By Trey Grainger, Presearch CTO
Blocklisting is widespread on the internet, but not many people know what it is or how it works. A blacklist refers to a list of websites, portions of websites, or other material to be blocked from viewing. The most popular use case on the internet is ad blocking. More than 42 percent of internet users use an ad blocker worldwide now.
Most people who turn on ad blockers simply assume that the software is seamlessly “protecting” them from content they don’t want to see online or from unnecessary tracking. In reality, most of the ad blockers work mainly by checking block lists that have been compiled manually over time, listing websites or parts of websites that the person changing the block list wants to censor from the point of view.
As the chief technology officer of a search engine, I’m pretty familiar with this technology. But it was only recently that I learned how few people control these increasingly ubiquitous blocklists. Presearch, the decentralized, community-run search engine with 2.3 million users that I co-maintain, ran into serious problems in the spring of 2021 caused by a poor blocklisting list.
A blocklisting headache
As of March 31st, many Presearch users reported that they were unable to connect to the site or that the connection had broken the site’s functionality. People have flooded our internal community channels and Reddit with their concerns and say things like, “My searches are just hanging, what’s going on? Newly installed and tried several browsers. Unfortunately, I switched back to Google temporarily. ”

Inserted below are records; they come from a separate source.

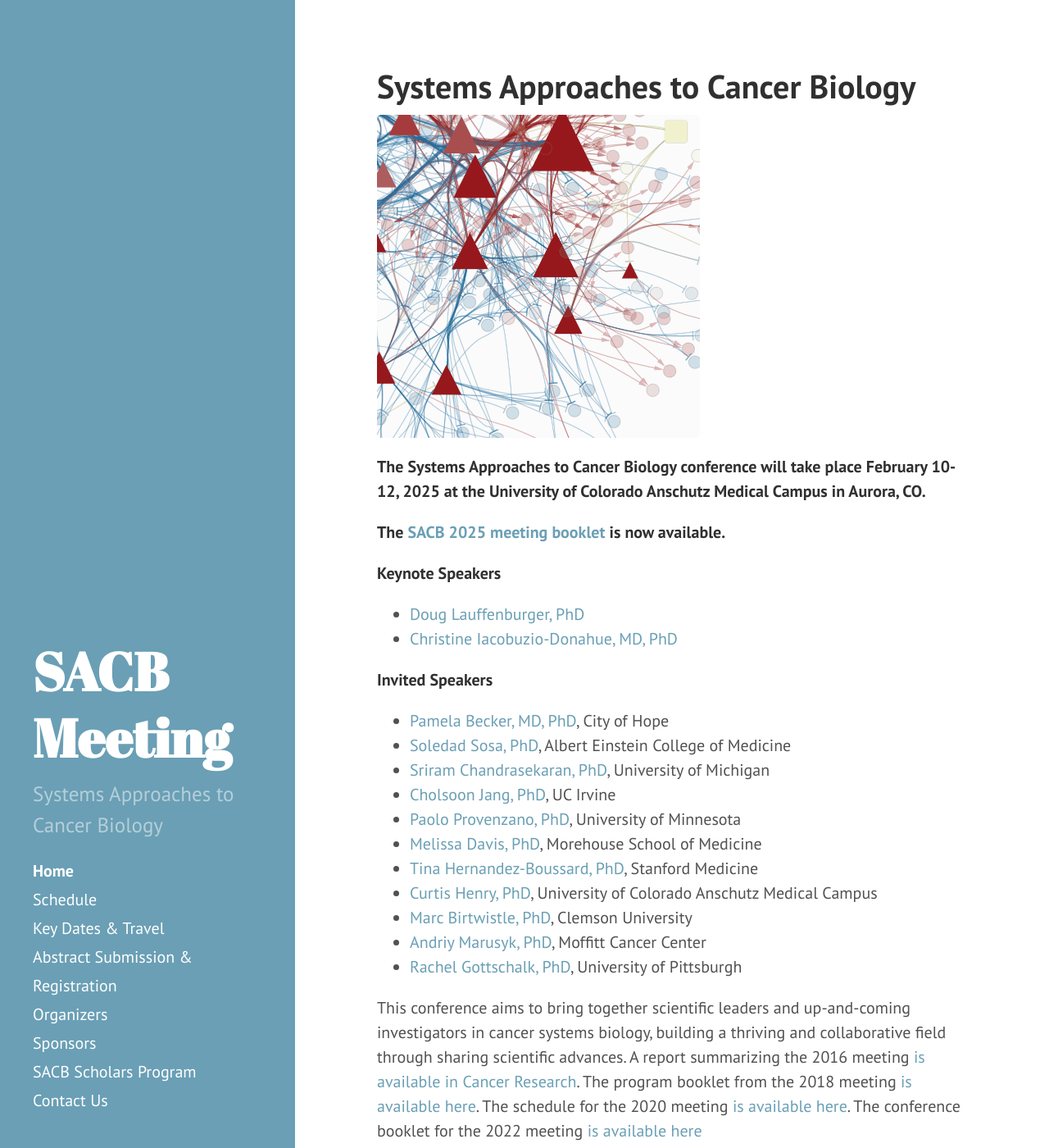
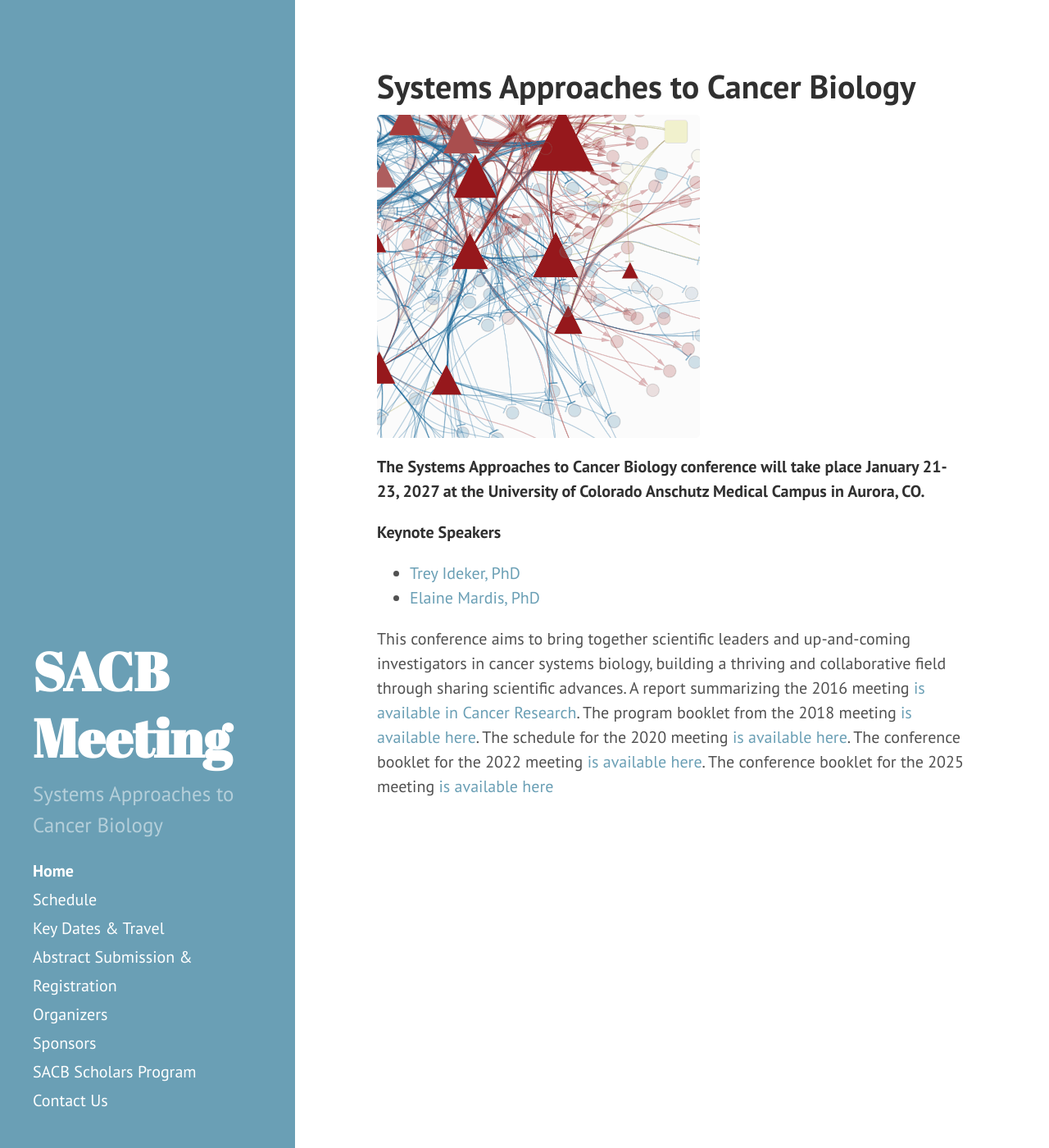
Before and after one commit to AECCSB/sacb-meeting, a Jekyll site: the page built from index.md, in a window 1280 px wide and 1400 px high. Shown: the whole window at 82% size. Built offline with Jekyll 4.4.1, drawn with Linux system fonts in a browser that asks for light colours.

Commit message:
Update index.md

```diff
--- a/index.md
+++ b/index.md
@@ -6,26 +6,11 @@ layout: page
 ![Network diagram](/public/img/network_diag.png)
 
 
-**The Systems Approaches to Cancer Biology conference will take place February 10-12, 2025 at the University of Colorado Anschutz Medical Campus in Aurora, CO.**
-
-**The [SACB 2025 meeting booklet](/public/SACB_2025_booklet.pdf) is now available.**
+**The Systems Approaches to Cancer Biology conference will take place January 21-23, 2027 at the University of Colorado Anschutz Medical Campus in Aurora, CO.**
 
 **Keynote Speakers**
-- [Doug Lauffenburger, PhD](https://be.mit.edu/directory/douglas-a-lauffenburger)
-- [Christine Iacobuzio-Donahue, MD, PhD](https://www.mskcc.org/research-areas/labs/christine-iacobuzio-donahue)
-
-**Invited Speakers**
-- [Pamela Becker, MD, PhD](https://www.cityofhope.org/pamela-becker), City of Hope
-- [Soledad Sosa, PhD](https://www.sosa-lab.com/), Albert Einstein College of Medicine
-- [Sriram Chandrasekaran, PhD](https://midas.umich.edu/faculty-member/sriram-chandrasekaran/), University of Michigan
-- [Cholsoon Jang, PhD](https://sites.uci.edu/janglab/), UC Irvine
-- [Paolo Provenzano, PhD](https://cse.umn.edu/bme/paolo-provenzano), University of Minnesota
-- [Melissa Davis, PhD](https://www.mbdavislab.org/), Morehouse School of Medicine
-- [Tina Hernandez-Boussard, PhD](https://med.stanford.edu/boussard-lab/people/tina_hernandez_boussard.html), Stanford Medicine
-- [Curtis Henry, PhD](https://medschool.cuanschutz.edu/immunology-and-microbiology/faculty/primary-faculty/curtis-henry--phd), University of Colorado Anschutz Medical Campus
-- [Marc Birtwistle, PhD](https://www.clemson.edu/cecas/departments/chbe/people/birtwistle_m.html), Clemson University
-- [Andriy Marusyk, PhD](https://www.moffitt.org/research-science/researchers/andriy-marusyk/), Moffitt Cancer Center
-- [Rachel Gottschalk, PhD](https://www.isb.pitt.edu/people/faculty/rachel-gottschalk-phd), University of Pittsburgh
+- [Trey Ideker, PhD](https://idekerlab.ucsd.edu/trey-ideker/)
+- [Elaine Mardis, PhD](https://www.nationwidechildrens.org/find-a-doctor/profiles/elaine-r-mardis)
 
 
-This conference aims to bring together scientific leaders and up-and-coming investigators in cancer systems biology, building a thriving and collaborative field through sharing scientific advances. A report summarizing the 2016 meeting [is available in Cancer Research](http://cancerres.aacrjournals.org/content/76/23/6774). The program booklet from the 2018 meeting [is available here](/public/sacb%202018%20online%20booklet%20final.pdf). The schedule for the 2020 meeting [is available here](https://sacbmeeting.org/2020/schedule). The conference booklet for the 2022 meeting [is available here](/public/SACB_2022_booklet_FINAL.pdf)
+This conference aims to bring together scientific leaders and up-and-coming investigators in cancer systems biology, building a thriving and collaborative field through sharing scientific advances. A report summarizing the 2016 meeting [is available in Cancer Research](http://cancerres.aacrjournals.org/content/76/23/6774). The program booklet from the 2018 meeting [is available here](/public/sacb%202018%20online%20booklet%20final.pdf). The schedule for the 2020 meeting [is available here](https://sacbmeeting.org/2020/schedule). The conference booklet for the 2022 meeting [is available here](/public/SACB_2022_booklet_FINAL.pdf). The conference booklet for the 2025 meeting [is available here](/public/SACB_2025_booklet.pdf)
```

This was a big problem, of course, but it didn’t affect everyone and we couldn’t find a reasonable cause of the problem within the platform at first. After several days of reported problems from users of Brave, uBlock, Windscribe VPN, and similar services, we discovered that Presearch had placed the entire website on a blacklist. We scoured Reddit, Discord, and Github, downloaded and combed dozens of blocklists to see which ones Presearch added and why, and tried to reach out to each service and fix it.
We noticed that Presearch was added to a blocklist that was kept public by only four people. One of them had seen a referral banner on another unrelated website and hastily added a blanket ban on ALL requests to Presearch from across the web. Overzealous editing of that one person created a cascading effect as other unrelated services were added to the public blacklist as part of their systems and also began to block Presearch.
In the case of a prominent VPN, Presearch’s website was down and appeared to have disappeared from the internet. In the case of ad blockers and privacy browsers like uBlock and Brave, the website loaded but the search results were blocked, giving users the impression that our website was badly damaged. We lost millions of searches and a week of developer time investigating the problem and developing contingency measures. Our traffic and revenue have suffered a major slump. I’m sure some users have left and never come back and that is a blow to the brand’s reputation that we have worked on for years.
We reached out to one of the developers who maintain the blacklist to ask for help. In order to be removed, we had to prove that we are not an advertising network and that the blacklist violated our website because users could not access it properly. The developer fixed the issue by adding a more selective block that would only be applied to the referral banner it originally saw. We were warned not to bypass it or they would apply a stricter filter.
I reached out to another ad blocking service that was clearly related to the original list, but the developer in charge wouldn’t reveal any details. Even though their process was a black box, they eventually helped us fix the problem by adding Presearch to an “exception list”.
Bring transparency to the web
Presearch was soon up and running again. But after spending a week navigating my way through the blacklist rabbit hole, I started re-examining this ecosystem and examining how subjective it all is. Why are blocklists, which censor content on the Internet from hundreds of millions of users, controlled by so few people? With these blacklists now built into many services by default, do consumers even know what content they are censoring? What gives a few people the right to decide what should and should not be accessible online, according to any criteria, with little or no care?
I don’t think these developers are malicious. Blocklists serve a useful purpose. However, I believe the ad blocking industry is overzealous in its efforts to “clean up” the web and decide what to display and what not, destroying or hiding portions of many websites in the process. What if this practice was infiltrated by bad actors? It’s easy to imagine how things could go downhill quickly. Entire websites could disappear at the whims of a small group of powerful blocklisters.
One of the founding principles of Presearch is the resistance to “the control of the few over the many”. We’re trying to build a decentralized search engine where decisions about content and algorithms are open and made by the community, not a small group of companies or developers.
I hope we can start building a better future when people start to see what is behind the curtain. A future in which search engines become open and reveal their algorithms, developers share how they crowd out ads, block lists are run by the community and we all benefit from a more open, transparent and decentralized web.
About the author
Trey Grainger is the Chief Technology Officer of Presearch, a decentralized search engine. He is also the founder of Searchkernel, an AI-powered search and consulting development company. He lives in South Carolina.
The views and opinions expressed herein are those of the author and do not necessarily reflect those of Nasdaq, Inc.